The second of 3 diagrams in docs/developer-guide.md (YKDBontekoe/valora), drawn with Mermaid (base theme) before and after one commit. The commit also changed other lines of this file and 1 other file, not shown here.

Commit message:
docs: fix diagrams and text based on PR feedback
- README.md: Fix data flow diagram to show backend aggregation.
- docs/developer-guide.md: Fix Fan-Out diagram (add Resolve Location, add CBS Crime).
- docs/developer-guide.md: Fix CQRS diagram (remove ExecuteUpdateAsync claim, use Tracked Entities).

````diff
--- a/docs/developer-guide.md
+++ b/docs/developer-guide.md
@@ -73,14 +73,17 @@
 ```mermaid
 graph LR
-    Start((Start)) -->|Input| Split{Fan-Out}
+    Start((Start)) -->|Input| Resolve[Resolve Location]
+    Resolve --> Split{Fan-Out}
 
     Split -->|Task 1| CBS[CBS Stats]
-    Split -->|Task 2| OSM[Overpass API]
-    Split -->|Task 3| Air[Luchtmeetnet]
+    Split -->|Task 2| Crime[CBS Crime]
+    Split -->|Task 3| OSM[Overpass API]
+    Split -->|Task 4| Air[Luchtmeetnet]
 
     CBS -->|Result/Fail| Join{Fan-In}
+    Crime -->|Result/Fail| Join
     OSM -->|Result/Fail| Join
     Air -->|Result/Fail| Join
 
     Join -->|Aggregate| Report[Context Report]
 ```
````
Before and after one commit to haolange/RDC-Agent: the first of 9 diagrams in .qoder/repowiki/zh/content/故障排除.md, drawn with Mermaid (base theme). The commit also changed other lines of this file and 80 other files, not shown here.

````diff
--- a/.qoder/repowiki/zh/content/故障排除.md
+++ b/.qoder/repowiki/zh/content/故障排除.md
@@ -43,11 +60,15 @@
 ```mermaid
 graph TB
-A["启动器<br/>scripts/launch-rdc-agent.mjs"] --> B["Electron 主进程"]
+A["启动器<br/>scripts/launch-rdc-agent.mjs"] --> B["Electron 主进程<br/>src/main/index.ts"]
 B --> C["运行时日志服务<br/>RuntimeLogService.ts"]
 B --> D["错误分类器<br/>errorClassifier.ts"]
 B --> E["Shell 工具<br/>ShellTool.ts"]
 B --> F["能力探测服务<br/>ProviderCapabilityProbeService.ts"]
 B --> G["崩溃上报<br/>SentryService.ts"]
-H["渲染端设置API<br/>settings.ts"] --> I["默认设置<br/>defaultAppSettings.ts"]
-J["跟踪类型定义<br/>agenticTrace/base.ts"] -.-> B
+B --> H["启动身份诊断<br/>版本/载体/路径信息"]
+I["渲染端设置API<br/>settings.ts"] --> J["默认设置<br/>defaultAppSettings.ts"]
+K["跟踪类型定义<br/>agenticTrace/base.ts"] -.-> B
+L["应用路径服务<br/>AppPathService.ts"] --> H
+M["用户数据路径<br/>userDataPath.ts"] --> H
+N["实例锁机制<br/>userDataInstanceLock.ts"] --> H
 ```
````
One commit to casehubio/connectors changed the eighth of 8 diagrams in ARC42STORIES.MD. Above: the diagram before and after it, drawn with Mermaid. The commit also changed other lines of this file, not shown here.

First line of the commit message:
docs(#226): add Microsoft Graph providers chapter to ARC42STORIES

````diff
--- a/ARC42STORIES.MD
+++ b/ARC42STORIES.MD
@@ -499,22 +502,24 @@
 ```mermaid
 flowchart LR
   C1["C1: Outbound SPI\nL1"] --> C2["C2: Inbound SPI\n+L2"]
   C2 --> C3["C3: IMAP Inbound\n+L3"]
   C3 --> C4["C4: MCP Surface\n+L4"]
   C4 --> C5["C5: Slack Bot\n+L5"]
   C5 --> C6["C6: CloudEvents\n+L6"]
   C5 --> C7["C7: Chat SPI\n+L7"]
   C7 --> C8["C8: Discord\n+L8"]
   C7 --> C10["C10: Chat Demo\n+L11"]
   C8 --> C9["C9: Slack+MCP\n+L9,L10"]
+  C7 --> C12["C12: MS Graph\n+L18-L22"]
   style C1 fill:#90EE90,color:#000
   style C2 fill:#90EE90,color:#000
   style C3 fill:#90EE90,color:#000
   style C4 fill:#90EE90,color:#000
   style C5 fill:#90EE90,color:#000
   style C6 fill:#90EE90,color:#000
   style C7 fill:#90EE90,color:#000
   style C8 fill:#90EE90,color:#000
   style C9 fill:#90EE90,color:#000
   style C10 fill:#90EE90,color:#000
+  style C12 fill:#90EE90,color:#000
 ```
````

□ □ □ □ □ □ □

DESCRIPTION OF THE TASK>
Each entry above has to be duplicated exactly as it stands.

SOLUTION TO THE PROBLEM>
The second of 3 diagrams in docs/developer-guide.md (YKDBontekoe/valora), drawn with Mermaid (base theme) before and after one commit. The commit also changed other lines of this file and 1 other file, not shown here.

Commit message:
docs: fix diagrams and text based on PR feedback
- README.md: Fix data flow diagram to show backend aggregation.
- docs/developer-guide.md: Fix Fan-Out diagram (add Resolve Location, add CBS Crime).
- docs/developer-guide.md: Fix CQRS diagram (remove ExecuteUpdateAsync claim, use Tracked Entities).

````diff
--- a/docs/developer-guide.md
+++ b/docs/developer-guide.md
@@ -73,14 +73,17 @@
 ```mermaid
 graph LR
-    Start((Start)) -->|Input| Split{Fan-Out}
+    Start((Start)) -->|Input| Resolve[Resolve Location]
+    Resolve --> Split{Fan-Out}
 
     Split -->|Task 1| CBS[CBS Stats]
-    Split -->|Task 2| OSM[Overpass API]
-    Split -->|Task 3| Air[Luchtmeetnet]
+    Split -->|Task 2| Crime[CBS Crime]
+    Split -->|Task 3| OSM[Overpass API]
+    Split -->|Task 4| Air[Luchtmeetnet]
 
     CBS -->|Result/Fail| Join{Fan-In}
+    Crime -->|Result/Fail| Join
     OSM -->|Result/Fail| Join
     Air -->|Result/Fail| Join
 
     Join -->|Aggregate| Report[Context Report]
 ```
````
Before and after one commit to haolange/RDC-Agent: the first of 9 diagrams in .qoder/repowiki/zh/content/故障排除.md, drawn with Mermaid (base theme). The commit also changed other lines of this file and 80 other files, not shown here.

````diff
--- a/.qoder/repowiki/zh/content/故障排除.md
+++ b/.qoder/repowiki/zh/content/故障排除.md
@@ -43,11 +60,15 @@
 ```mermaid
 graph TB
-A["启动器<br/>scripts/launch-rdc-agent.mjs"] --> B["Electron 主进程"]
+A["启动器<br/>scripts/launch-rdc-agent.mjs"] --> B["Electron 主进程<br/>src/main/index.ts"]
 B --> C["运行时日志服务<br/>RuntimeLogService.ts"]
 B --> D["错误分类器<br/>errorClassifier.ts"]
 B --> E["Shell 工具<br/>ShellTool.ts"]
 B --> F["能力探测服务<br/>ProviderCapabilityProbeService.ts"]
 B --> G["崩溃上报<br/>SentryService.ts"]
-H["渲染端设置API<br/>settings.ts"] --> I["默认设置<br/>defaultAppSettings.ts"]
-J["跟踪类型定义<br/>agenticTrace/base.ts"] -.-> B
+B --> H["启动身份诊断<br/>版本/载体/路径信息"]
+I["渲染端设置API<br/>settings.ts"] --> J["默认设置<br/>defaultAppSettings.ts"]
+K["跟踪类型定义<br/>agenticTrace/base.ts"] -.-> B
+L["应用路径服务<br/>AppPathService.ts"] --> H
+M["用户数据路径<br/>userDataPath.ts"] --> H
+N["实例锁机制<br/>userDataInstanceLock.ts"] --> H
 ```
````
One commit to casehubio/connectors changed the eighth of 8 diagrams in ARC42STORIES.MD. Above: the diagram before and after it, drawn with Mermaid. The commit also changed other lines of this file, not shown here.

First line of the commit message:
docs(#226): add Microsoft Graph providers chapter to ARC42STORIES

````diff
--- a/ARC42STORIES.MD
+++ b/ARC42STORIES.MD
@@ -499,22 +502,24 @@
 ```mermaid
 flowchart LR
   C1["C1: Outbound SPI\nL1"] --> C2["C2: Inbound SPI\n+L2"]
   C2 --> C3["C3: IMAP Inbound\n+L3"]
   C3 --> C4["C4: MCP Surface\n+L4"]
   C4 --> C5["C5: Slack Bot\n+L5"]
   C5 --> C6["C6: CloudEvents\n+L6"]
   C5 --> C7["C7: Chat SPI\n+L7"]
   C7 --> C8["C8: Discord\n+L8"]
   C7 --> C10["C10: Chat Demo\n+L11"]
   C8 --> C9["C9: Slack+MCP\n+L9,L10"]
+  C7 --> C12["C12: MS Graph\n+L18-L22"]
   style C1 fill:#90EE90,color:#000
   style C2 fill:#90EE90,color:#000
   style C3 fill:#90EE90,color:#000
   style C4 fill:#90EE90,color:#000
   style C5 fill:#90EE90,color:#000
   style C6 fill:#90EE90,color:#000
   style C7 fill:#90EE90,color:#000
   style C8 fill:#90EE90,color:#000
   style C9 fill:#90EE90,color:#000
   style C10 fill:#90EE90,color:#000
+  style C12 fill:#90EE90,color:#000
 ```
````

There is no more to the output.